[rating=3]Starring: Sandra Bullock, George Clooney, Ed Harris
Director: Alfonso Cuarón
Writer: Alfonso Cuarón, Jonás Cuarón
Gravity is probably the best movie in which the main character spends half the time in her underwear. But to leave it at that does the movie a big disservice; it may well end up being the best science fiction film of the year.
Dr. Ryan Stone (Sandra Bullock), Commander Matthew Kowalski (George Clooney), and some redshirts are in space repairing a satellite, connected with NASA below (Ed Harris). But soon wreckage debris rushes through, destroying the satellite, the shuttle, and communications, and of course leaving the two of them as the only survivors. Tethered together, they must explore the immediate area to find an operational station and/or craft that can get them home.
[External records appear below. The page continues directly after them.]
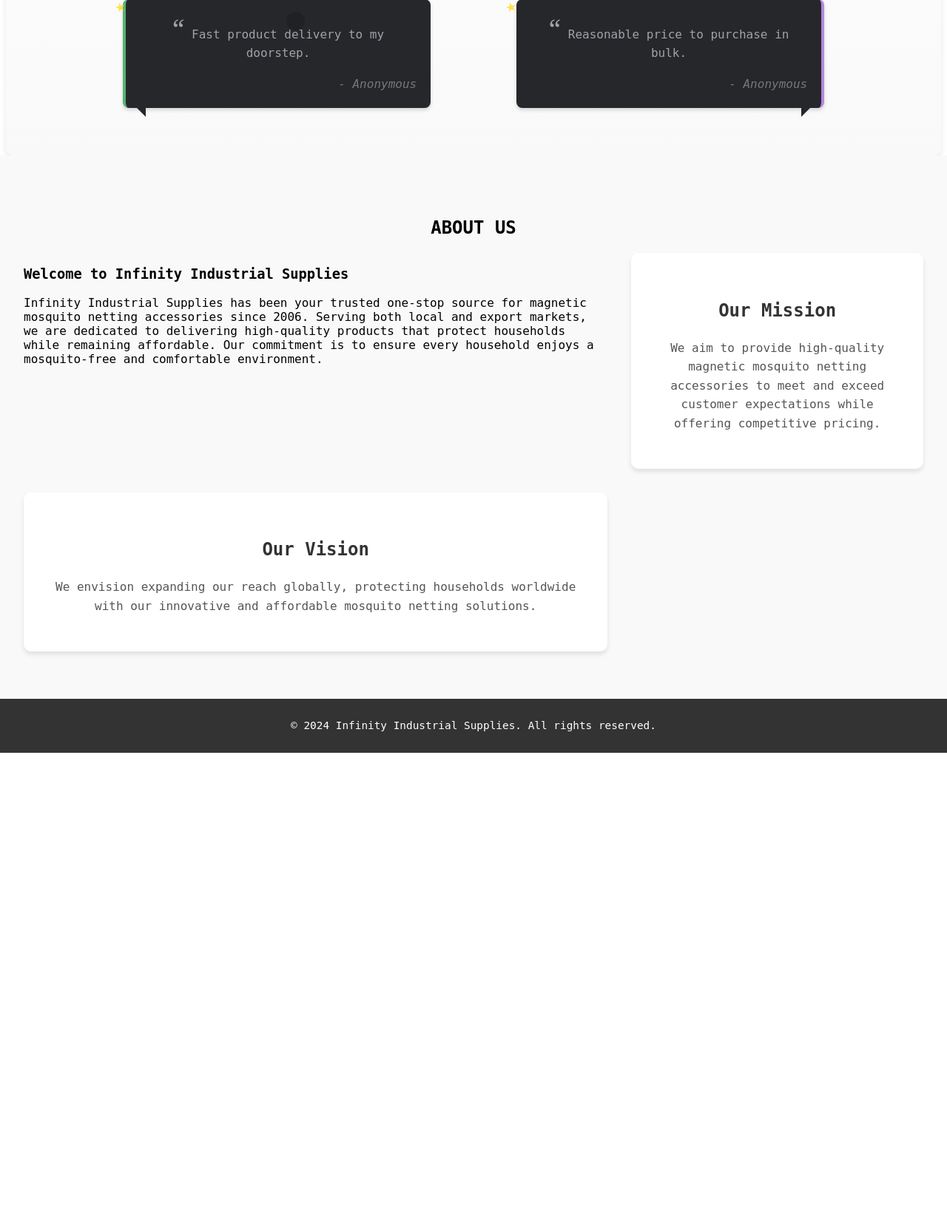
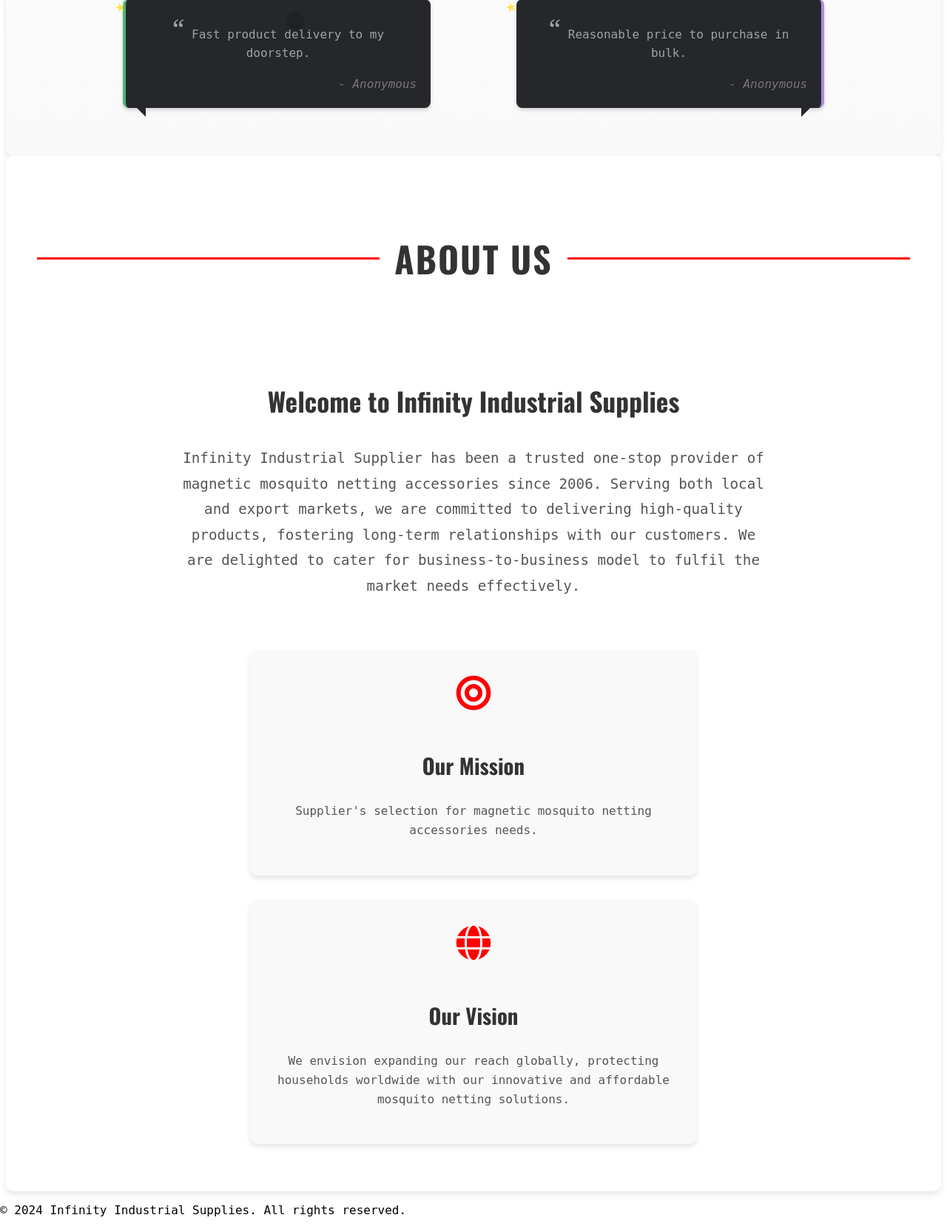
Before and after one commit to WenSuen/Infinity, a PHP site: page / in a window 1280 px wide. Shown: the part 2402-4064 px from the top of the page at 74% size. Before the commit the page ends 3420 px from the top, so only its background shows below. Run offline with PHP 8.4, Linux system fonts and the light colour scheme; some libraries are stand-ins or nearby versions.

Commit message:
About Us section adjusting

```diff
--- a/css/style.css
+++ b/css/style.css
@@ -450,91 +450,123 @@
 
 /* About Us Section */
 .about-us-section {
+    position: relative;
     padding: 4em 2em;
-    background-color: #f9f9f9;
+    background-color: #ffffff;
     text-align: center;
-    position: relative;
-    max-width: 1400px; /* Extended width */
+    max-width: 1200px;
     margin: 0 auto;
+    border-radius: 10px;
+    box-shadow: 0px 4px 8px rgba(0, 0, 0, 0.1);
 }
 
-.about-us-container {
-    display: grid;
-    grid-template-columns: 2fr 1fr; /* Two-column layout */
-    gap: 2em;
+/* About Us Header */
+.about-us-header h2 {
+    font-size: 3rem;
+    font-family: 'Oswald', sans-serif;
+    font-weight: 700;
+    color: #333;
+    text-transform: uppercase;
+    letter-spacing: 2px;
+    margin-bottom: 2em;
+    display: flex;
+    align-items: center;
+    justify-content: center;
+    gap: 10px;
 }
 
-.about-us-text {
-    grid-column: span 1;
-    text-align: left; /* Align text to the left */
+.about-us-header h2::before,
+.about-us-header h2::after {
+    content: '';
+    flex: 1;
+    height: 3px;
+    background-color: #f00;
+    margin: 0 10px;
 }
 
-.about-us-mission-vision {
+/* About Us Container */
+.about-us-container {
     display: flex;
     flex-direction: column;
-    gap: 2em;
-    justify-content: space-between;
+    align-items: center;
+    gap: 3em;
 }
 
+/* About Us Text Section */
+.about-us-text {
+    max-width: 800px;
+    text-align: center;
+}
+
+.about-us-text h3 {
+    font-size: 2.2rem;
+    font-family: 'Oswald', sans-serif;
+    color: #333;
+    margin-bottom: 1em;
+}
+
+.about-us-text p {
+    font-size: 1.2rem;
+    line-height: 1.8;
+    color: #555;
+}
+
+/* Mission and Vision Container */
+.about-us-details {
+    display: flex;
+    flex-wrap: wrap;
+    gap: 2em;
+    justify-content: space-around;
+    width: 100%;
+}
+
+/* Mission and Vision Boxes */
 .mission, .vision {
-    background-color: #fff;
+    background-color: #f9f9f9;
     padding: 2em;
     border-radius: 10px;
     box-shadow: 0px 4px 6px rgba(0, 0, 0, 0.1);
+    flex: 1 1 calc(48% - 1em);
+    max-width: 45%;
     text-align: center;
+    transition: transform 0.3s ease, box-shadow 0.3s ease;
 }
 
+.mission:hover, .vision:hover {
+    transform: translateY(-5px);
+    box-shadow: 0px 6px 12px rgba(0, 0, 0, 0.2);
+}
+
+/* Icons */
 .mission .icon, .vision .icon {
     font-size: 3rem;
     color: #f00;
     margin-bottom: 1em;
 }
 
+/* Mission and Vision Headings */
 .mission h4, .vision h4 {
-    font-size: 1.5rem;
+    font-size: 1.8rem;
+    font-family: 'Oswald', sans-serif;
     color: #333;
     margin-bottom: 1em;
 }
 
+/* Mission and Vision Text */
 .mission p, .vision p {
     font-size: 1rem;
+    line-height: 1.6;
     color: #555;
-    line-height: 1.6;
-}
-
-/* Footer */
-.main-footer {
-    background-color: #333;
-    color: white;
-    text-align: center;
-    padding: 1em;
-    font-size: 0.9rem;
 }
 
 /* Responsive Design */
 @media (max-width: 768px) {
-    #main-header nav ul {
+    .about-us-details {
         flex-direction: column;
-        gap: 1em;
+        align-items: center;
     }
 
-    .hero-content h1 {
-        font-size: 2.5rem;
-    }
-
-    .hero-content p {
-        font-size: 1rem;
-    }
-
-    .product-grid {
-        grid-template-columns: repeat(auto-fit, minmax(150px, 1fr));
-    }
-
-    .call-to-action h2 {
-        font-size: 2rem;
-    }
-
-    .call-to-action .btn {
-        font-size: 1rem;
+    .mission, .vision {
+        max-width: 100%;
     }
 }
--- a/index.html
+++ b/index.html
@@ -133,25 +133,32 @@
             <div class="about-us-text">
                 <h3>Welcome to Infinity Industrial Supplies</h3>
                 <p>
-                    Infinity Industrial Supplies has been your trusted one-stop source for magnetic mosquito netting
-                    accessories since 2006. Serving both local and export markets, we are dedicated to delivering
-                    high-quality products that protect households while remaining affordable. Our commitment is to
-                    ensure every household enjoys a mosquito-free and comfortable environment.
+                    Infinity Industrial Supplier has been a trusted one-stop provider of magnetic mosquito
+                    netting accessories since 2006. Serving both local and export markets, we are committed
+                    to delivering high-quality products, fostering long-term relationships with our customers.
+                    We are delighted to cater for business-to-business model to fulfil the market needs effectively.
                 </p>
             </div>
+            <div class="about-us-details">
                 <div class="mission">
+                    <div class="icon">
+                        <i class="fas fa-bullseye"></i>
+                    </div>
                     <h4>Our Mission</h4>
                     <p>
-                    We aim to provide high-quality magnetic mosquito netting accessories to meet and exceed
-                    customer expectations while offering competitive pricing.
+                        Supplier's selection for magnetic mosquito netting accessories needs.
                     </p>
                 </div>
                 <div class="vision">
+                    <div class="icon">
+                        <i class="fas fa-globe"></i>
+                    </div>
                     <h4>Our Vision</h4>
                     <p>
                         We envision expanding our reach globally, protecting households worldwide with our innovative
                         and affordable mosquito netting solutions.
                     </p>
+                </div>
             </div>
         </div>
     </section>
```
Lines whose indentation alone changed are shown as unchanged.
With this simple a set up, Gravity is kind of film that’s hard to believe hasn’t already been made. But when seeing it, the reason why becomes clear: 3D. It and the other visual effects are truly what make this an enthralling experience, so much so that a standard viewing will not impress the same impact. So pony up the extra money for this one, it’ll be worth it.
To some, this might just seem like something that could be pitched as Open Water in space (a comparison to the more recent All is Lost might also be in order). And sure the basic tenants are there: man and woman marooned in a vast void, no one coming to the rescue, fast-ticking clock on survival, and so on. This however comes from a different place tonally. The focus is more on the adventure for survival rather than a meditation on hopelessness.
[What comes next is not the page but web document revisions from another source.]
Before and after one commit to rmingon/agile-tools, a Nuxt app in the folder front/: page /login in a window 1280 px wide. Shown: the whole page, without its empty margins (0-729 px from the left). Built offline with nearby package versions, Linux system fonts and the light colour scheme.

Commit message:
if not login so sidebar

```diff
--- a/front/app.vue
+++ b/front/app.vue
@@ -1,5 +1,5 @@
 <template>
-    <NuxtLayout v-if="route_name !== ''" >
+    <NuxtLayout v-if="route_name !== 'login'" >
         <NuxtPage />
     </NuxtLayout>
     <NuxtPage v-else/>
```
Looking more into this movie, I was surprised that many young actresses were considered for Dr. Stone. Were that to pass, it would have been a major detriment. Bullock provides the maturity needed for a character who’s not only a scientist but an astronaut that we need to believe has had years of training and experience in these fields. While I’m sure that Blake Lively and Olivia Wilde look equally as lovely in their undergarments, they just can’t deliver that. Bullock’s work here is a career best and proof that the Academy Award on her shelf was no fluke.
At this point I’m not sure how many out there haven’t yet experienced this film or if they are going to need any more persuading for doing so. But as the theaters are becoming crowded with space saga titles of a more fantastical sort, Gravity is the one to go to for something real. Something, um, grounded.